_EXERCISE DETAILS_
Search the records below for the word "success". Copy each line where it occurs.

[Stored entries]

------------------------------------------------------------------------

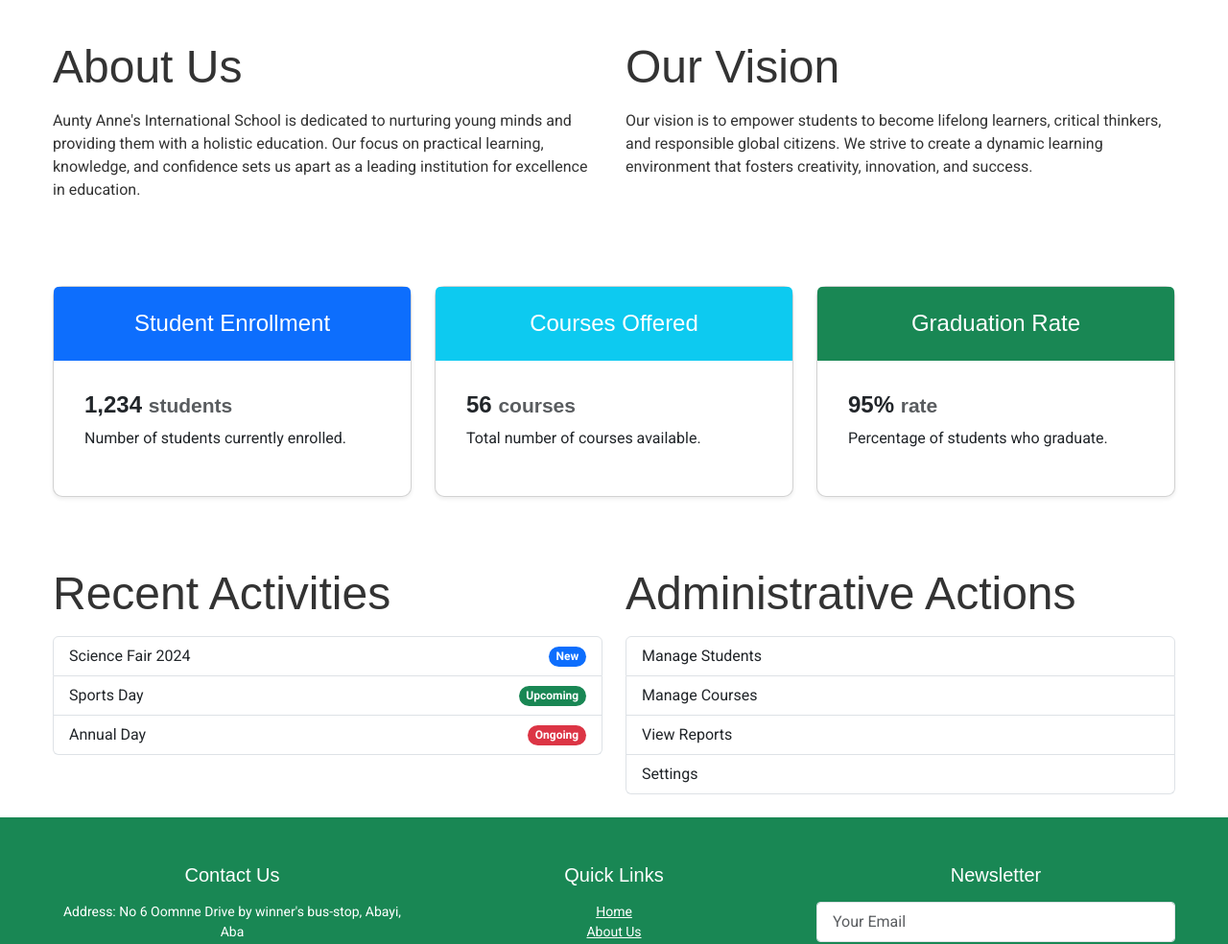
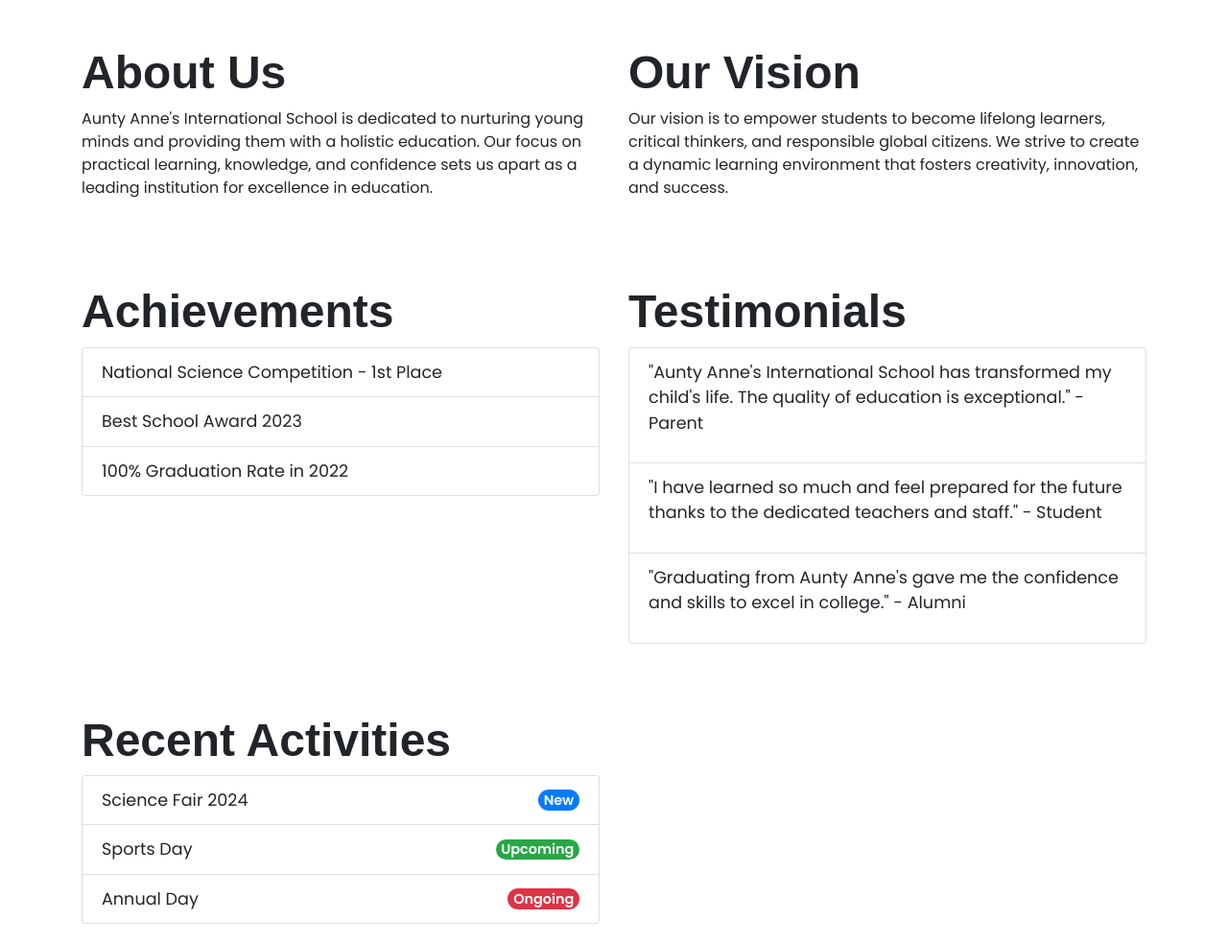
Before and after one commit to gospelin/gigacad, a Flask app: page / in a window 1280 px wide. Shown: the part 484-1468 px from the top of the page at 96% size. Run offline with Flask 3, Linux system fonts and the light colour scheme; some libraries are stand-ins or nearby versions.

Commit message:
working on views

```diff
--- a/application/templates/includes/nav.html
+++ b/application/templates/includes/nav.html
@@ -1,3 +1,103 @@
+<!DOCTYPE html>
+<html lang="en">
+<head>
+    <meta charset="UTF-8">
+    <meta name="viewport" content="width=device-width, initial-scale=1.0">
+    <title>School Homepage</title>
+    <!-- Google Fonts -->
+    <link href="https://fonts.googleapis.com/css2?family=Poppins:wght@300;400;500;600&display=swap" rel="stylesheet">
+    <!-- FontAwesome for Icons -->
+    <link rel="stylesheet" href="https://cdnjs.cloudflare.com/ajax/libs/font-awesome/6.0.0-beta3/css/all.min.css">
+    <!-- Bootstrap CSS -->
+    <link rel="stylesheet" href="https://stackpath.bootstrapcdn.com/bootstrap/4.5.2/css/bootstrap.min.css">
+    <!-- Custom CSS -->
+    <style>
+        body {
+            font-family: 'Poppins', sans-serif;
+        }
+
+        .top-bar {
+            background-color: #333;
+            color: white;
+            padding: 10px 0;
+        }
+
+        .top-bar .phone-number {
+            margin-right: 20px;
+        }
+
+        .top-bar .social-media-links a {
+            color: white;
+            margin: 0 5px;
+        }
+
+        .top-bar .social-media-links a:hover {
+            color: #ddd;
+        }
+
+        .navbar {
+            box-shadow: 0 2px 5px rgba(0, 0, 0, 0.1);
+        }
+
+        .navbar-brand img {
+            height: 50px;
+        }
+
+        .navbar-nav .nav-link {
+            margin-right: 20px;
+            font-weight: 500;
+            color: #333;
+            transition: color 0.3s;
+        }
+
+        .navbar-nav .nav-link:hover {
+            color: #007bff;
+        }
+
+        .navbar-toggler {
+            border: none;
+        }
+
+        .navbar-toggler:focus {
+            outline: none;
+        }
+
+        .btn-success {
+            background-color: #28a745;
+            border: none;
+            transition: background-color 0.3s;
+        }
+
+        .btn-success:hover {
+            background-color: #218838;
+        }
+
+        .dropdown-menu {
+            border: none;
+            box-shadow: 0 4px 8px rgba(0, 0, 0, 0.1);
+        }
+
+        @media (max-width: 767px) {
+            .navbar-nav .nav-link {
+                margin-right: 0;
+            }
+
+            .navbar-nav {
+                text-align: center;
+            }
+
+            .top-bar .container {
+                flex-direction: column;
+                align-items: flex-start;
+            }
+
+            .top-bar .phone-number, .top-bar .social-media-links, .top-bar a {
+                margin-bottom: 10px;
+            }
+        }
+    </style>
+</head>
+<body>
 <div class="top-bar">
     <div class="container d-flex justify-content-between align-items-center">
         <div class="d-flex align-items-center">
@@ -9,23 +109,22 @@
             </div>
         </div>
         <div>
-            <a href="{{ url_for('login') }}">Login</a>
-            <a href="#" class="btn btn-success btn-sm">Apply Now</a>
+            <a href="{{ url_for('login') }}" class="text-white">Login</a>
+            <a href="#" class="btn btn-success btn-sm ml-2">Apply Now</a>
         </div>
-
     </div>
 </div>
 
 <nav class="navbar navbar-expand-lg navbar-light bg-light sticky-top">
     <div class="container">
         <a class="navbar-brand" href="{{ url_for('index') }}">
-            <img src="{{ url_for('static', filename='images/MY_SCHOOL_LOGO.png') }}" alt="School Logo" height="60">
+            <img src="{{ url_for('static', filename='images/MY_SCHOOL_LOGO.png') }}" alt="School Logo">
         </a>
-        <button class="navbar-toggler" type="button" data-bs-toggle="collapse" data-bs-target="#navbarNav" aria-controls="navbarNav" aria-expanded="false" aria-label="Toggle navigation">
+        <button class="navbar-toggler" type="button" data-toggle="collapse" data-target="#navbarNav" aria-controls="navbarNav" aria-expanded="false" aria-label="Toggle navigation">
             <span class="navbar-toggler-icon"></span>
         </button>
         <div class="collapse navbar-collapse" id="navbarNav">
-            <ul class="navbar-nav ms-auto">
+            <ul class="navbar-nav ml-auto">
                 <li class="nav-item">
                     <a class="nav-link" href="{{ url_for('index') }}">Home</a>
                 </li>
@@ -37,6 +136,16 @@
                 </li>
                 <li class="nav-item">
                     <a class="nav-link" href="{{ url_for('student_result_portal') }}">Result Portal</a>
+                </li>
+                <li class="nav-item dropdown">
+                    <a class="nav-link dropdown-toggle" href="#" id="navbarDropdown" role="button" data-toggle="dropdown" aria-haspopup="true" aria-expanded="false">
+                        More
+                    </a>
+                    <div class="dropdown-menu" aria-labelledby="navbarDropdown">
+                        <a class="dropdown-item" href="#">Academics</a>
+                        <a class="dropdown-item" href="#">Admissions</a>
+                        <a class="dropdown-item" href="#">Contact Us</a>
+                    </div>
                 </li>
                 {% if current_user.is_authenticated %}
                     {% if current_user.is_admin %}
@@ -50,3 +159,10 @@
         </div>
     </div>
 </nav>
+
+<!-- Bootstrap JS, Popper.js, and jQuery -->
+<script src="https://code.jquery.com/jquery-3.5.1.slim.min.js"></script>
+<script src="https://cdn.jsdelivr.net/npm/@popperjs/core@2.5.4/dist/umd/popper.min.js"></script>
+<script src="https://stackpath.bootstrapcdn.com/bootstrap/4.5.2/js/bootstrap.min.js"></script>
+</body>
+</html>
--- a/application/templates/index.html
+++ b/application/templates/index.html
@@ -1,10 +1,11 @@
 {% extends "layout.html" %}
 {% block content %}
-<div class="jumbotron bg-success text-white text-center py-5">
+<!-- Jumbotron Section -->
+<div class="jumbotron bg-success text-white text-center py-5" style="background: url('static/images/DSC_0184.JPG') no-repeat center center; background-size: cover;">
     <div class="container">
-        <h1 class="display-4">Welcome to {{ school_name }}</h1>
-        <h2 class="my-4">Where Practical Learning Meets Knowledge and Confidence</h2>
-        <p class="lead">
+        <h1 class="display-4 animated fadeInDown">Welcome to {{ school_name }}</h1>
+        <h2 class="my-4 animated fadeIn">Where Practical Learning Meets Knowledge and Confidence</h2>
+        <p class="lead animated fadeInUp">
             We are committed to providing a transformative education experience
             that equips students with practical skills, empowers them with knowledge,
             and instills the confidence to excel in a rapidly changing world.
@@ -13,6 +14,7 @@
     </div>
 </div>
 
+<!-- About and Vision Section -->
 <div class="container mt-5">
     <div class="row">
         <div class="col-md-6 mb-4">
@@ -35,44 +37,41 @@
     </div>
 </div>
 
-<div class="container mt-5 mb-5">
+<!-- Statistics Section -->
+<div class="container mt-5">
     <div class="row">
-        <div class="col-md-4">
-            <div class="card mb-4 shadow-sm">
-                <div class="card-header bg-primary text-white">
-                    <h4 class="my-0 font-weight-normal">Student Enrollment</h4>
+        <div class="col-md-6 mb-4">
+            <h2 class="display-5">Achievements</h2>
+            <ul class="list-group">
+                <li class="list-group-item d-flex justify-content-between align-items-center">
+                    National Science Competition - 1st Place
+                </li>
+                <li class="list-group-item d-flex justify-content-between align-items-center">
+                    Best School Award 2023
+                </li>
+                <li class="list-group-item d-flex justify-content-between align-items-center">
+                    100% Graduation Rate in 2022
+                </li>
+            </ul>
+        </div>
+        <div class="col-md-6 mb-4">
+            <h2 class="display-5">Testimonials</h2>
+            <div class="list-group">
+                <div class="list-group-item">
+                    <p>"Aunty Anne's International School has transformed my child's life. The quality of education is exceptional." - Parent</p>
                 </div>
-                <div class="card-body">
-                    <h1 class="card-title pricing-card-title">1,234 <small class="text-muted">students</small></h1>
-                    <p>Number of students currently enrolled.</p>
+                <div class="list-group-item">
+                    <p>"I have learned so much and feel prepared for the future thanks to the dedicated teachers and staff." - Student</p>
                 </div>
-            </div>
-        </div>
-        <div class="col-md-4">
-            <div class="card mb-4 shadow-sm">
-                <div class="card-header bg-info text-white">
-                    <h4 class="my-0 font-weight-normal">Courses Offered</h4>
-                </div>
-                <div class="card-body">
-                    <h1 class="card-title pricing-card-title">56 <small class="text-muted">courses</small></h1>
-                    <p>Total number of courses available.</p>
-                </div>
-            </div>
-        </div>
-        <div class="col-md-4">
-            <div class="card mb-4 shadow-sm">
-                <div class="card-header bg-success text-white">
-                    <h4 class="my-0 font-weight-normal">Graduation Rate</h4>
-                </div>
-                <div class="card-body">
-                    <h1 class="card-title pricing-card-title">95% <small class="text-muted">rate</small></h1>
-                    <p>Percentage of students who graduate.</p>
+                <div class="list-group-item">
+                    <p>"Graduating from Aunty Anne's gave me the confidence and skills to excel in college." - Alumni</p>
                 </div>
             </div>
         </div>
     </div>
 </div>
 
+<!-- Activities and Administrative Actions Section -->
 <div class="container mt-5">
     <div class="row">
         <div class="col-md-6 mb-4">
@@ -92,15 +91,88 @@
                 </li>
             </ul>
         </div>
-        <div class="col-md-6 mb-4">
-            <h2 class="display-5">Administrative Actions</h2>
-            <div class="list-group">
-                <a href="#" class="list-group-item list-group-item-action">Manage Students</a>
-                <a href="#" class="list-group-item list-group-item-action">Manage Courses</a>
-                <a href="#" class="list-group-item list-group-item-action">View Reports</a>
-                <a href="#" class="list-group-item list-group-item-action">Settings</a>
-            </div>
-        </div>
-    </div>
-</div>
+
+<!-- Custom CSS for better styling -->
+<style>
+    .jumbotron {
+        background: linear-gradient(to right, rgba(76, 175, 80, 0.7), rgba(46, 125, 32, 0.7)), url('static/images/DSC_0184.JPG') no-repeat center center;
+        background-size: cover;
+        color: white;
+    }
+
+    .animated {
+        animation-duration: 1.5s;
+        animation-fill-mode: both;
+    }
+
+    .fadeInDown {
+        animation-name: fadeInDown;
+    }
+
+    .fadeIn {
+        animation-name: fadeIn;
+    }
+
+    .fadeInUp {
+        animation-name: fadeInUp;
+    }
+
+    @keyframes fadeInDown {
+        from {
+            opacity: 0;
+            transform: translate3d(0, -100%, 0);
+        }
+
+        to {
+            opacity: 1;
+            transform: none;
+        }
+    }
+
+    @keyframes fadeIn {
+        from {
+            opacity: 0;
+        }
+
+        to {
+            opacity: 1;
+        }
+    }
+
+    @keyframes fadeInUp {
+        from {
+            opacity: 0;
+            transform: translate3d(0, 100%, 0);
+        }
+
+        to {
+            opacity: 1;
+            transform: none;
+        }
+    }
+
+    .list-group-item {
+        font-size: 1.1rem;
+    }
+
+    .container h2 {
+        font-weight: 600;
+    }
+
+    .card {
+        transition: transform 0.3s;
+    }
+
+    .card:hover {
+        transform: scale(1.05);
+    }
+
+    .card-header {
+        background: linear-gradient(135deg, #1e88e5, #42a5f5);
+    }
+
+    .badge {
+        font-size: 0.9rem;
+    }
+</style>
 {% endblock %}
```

------------------------------------------------------------------------

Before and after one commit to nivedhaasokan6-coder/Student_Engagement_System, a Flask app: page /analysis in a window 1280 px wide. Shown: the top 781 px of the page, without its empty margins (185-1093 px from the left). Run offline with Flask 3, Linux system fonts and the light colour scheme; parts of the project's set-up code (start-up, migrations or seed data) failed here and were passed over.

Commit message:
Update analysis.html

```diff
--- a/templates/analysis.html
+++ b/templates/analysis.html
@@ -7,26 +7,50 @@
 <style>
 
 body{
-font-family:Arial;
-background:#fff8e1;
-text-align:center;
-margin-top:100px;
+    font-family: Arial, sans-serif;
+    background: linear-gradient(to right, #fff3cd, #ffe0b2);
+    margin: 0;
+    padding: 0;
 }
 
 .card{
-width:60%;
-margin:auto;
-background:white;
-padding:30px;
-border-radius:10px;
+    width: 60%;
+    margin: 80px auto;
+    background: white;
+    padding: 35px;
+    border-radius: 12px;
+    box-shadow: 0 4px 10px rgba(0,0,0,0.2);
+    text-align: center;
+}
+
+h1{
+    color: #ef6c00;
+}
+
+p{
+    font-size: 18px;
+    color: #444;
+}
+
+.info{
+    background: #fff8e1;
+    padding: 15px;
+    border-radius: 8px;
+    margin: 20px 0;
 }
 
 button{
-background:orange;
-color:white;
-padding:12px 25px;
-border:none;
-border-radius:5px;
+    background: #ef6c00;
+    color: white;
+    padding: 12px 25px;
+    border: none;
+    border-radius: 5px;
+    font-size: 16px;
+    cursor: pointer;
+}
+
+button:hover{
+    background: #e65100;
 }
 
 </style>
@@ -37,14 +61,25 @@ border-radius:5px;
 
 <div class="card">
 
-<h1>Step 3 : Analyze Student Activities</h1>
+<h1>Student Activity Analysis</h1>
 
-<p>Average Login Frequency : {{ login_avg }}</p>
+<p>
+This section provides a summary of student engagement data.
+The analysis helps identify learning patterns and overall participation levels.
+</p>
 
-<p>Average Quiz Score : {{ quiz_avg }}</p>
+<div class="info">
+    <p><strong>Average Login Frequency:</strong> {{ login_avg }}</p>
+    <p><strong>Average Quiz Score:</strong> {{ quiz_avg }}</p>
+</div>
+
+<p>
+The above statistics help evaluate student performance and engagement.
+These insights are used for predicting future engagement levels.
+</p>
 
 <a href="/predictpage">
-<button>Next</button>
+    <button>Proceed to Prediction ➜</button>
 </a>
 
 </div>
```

------------------------------------------------------------------------

_ANSWER TO THIS PROBLEM_
+        .btn-success {
+        .btn-success:hover {
-            <a href="#" class="btn btn-success btn-sm">Apply Now</a>
+            <a href="#" class="btn btn-success btn-sm ml-2">Apply Now</a>
-<div class="jumbotron bg-success text-white text-center py-5">
+<div class="jumbotron bg-success text-white text-center py-5" style="background: url('static/images/DSC_0184.JPG') no-repeat center center; background-size: cover;">
-                <div class="card-header bg-success text-white">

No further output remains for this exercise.